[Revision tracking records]
····················

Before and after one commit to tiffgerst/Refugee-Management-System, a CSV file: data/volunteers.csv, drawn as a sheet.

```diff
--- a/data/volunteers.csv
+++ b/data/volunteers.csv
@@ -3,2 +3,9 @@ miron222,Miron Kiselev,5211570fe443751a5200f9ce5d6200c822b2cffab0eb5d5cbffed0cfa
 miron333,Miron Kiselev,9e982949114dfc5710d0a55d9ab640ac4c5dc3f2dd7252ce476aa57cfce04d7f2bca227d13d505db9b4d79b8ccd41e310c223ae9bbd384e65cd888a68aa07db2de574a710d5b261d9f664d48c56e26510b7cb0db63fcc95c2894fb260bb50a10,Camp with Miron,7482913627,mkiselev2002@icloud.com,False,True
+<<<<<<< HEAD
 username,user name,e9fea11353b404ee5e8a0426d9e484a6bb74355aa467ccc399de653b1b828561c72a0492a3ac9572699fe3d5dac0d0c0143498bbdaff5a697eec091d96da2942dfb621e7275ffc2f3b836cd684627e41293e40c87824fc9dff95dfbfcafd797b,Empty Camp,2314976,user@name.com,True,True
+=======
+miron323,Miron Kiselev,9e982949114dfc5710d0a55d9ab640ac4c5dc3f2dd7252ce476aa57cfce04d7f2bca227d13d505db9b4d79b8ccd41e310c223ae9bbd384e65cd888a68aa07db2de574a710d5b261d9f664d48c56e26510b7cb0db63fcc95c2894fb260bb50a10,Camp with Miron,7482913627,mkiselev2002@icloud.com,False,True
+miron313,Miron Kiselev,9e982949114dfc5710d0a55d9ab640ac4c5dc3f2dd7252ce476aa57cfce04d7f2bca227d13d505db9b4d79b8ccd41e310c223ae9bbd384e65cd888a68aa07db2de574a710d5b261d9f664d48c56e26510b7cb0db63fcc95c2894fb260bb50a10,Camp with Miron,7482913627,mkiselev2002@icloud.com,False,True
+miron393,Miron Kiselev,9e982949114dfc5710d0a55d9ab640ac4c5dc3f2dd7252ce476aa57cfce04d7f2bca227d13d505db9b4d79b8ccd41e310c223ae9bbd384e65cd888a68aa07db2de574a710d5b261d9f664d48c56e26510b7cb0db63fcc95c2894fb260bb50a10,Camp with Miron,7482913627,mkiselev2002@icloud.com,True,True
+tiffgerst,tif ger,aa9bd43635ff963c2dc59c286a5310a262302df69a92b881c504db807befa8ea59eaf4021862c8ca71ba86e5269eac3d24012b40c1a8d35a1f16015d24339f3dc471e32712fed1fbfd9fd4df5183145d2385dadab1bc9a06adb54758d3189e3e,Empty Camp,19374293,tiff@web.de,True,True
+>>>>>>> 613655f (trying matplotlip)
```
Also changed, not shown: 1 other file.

····················

• **BRIEF**: With every word kept as it is, set down the entries again.

• **SOLUTION**:
Before and after one commit to tiffgerst/Refugee-Management-System, a CSV file: data/volunteers.csv, drawn as a sheet.

```diff
--- a/data/volunteers.csv
+++ b/data/volunteers.csv
@@ -3,2 +3,9 @@ miron222,Miron Kiselev,5211570fe443751a5200f9ce5d6200c822b2cffab0eb5d5cbffed0cfa
 miron333,Miron Kiselev,9e982949114dfc5710d0a55d9ab640ac4c5dc3f2dd7252ce476aa57cfce04d7f2bca227d13d505db9b4d79b8ccd41e310c223ae9bbd384e65cd888a68aa07db2de574a710d5b261d9f664d48c56e26510b7cb0db63fcc95c2894fb260bb50a10,Camp with Miron,7482913627,mkiselev2002@icloud.com,False,True
+<<<<<<< HEAD
 username,user name,e9fea11353b404ee5e8a0426d9e484a6bb74355aa467ccc399de653b1b828561c72a0492a3ac9572699fe3d5dac0d0c0143498bbdaff5a697eec091d96da2942dfb621e7275ffc2f3b836cd684627e41293e40c87824fc9dff95dfbfcafd797b,Empty Camp,2314976,user@name.com,True,True
+=======
+miron323,Miron Kiselev,9e982949114dfc5710d0a55d9ab640ac4c5dc3f2dd7252ce476aa57cfce04d7f2bca227d13d505db9b4d79b8ccd41e310c223ae9bbd384e65cd888a68aa07db2de574a710d5b261d9f664d48c56e26510b7cb0db63fcc95c2894fb260bb50a10,Camp with Miron,7482913627,mkiselev2002@icloud.com,False,True
+miron313,Miron Kiselev,9e982949114dfc5710d0a55d9ab640ac4c5dc3f2dd7252ce476aa57cfce04d7f2bca227d13d505db9b4d79b8ccd41e310c223ae9bbd384e65cd888a68aa07db2de574a710d5b261d9f664d48c56e26510b7cb0db63fcc95c2894fb260bb50a10,Camp with Miron,7482913627,mkiselev2002@icloud.com,False,True
+miron393,Miron Kiselev,9e982949114dfc5710d0a55d9ab640ac4c5dc3f2dd7252ce476aa57cfce04d7f2bca227d13d505db9b4d79b8ccd41e310c223ae9bbd384e65cd888a68aa07db2de574a710d5b261d9f664d48c56e26510b7cb0db63fcc95c2894fb260bb50a10,Camp with Miron,7482913627,mkiselev2002@icloud.com,True,True
+tiffgerst,tif ger,aa9bd43635ff963c2dc59c286a5310a262302df69a92b881c504db807befa8ea59eaf4021862c8ca71ba86e5269eac3d24012b40c1a8d35a1f16015d24339f3dc471e32712fed1fbfd9fd4df5183145d2385dadab1bc9a06adb54758d3189e3e,Empty Camp,19374293,tiff@web.de,True,True
+>>>>>>> 613655f (trying matplotlip)
```
Also changed, not shown: 1 other file.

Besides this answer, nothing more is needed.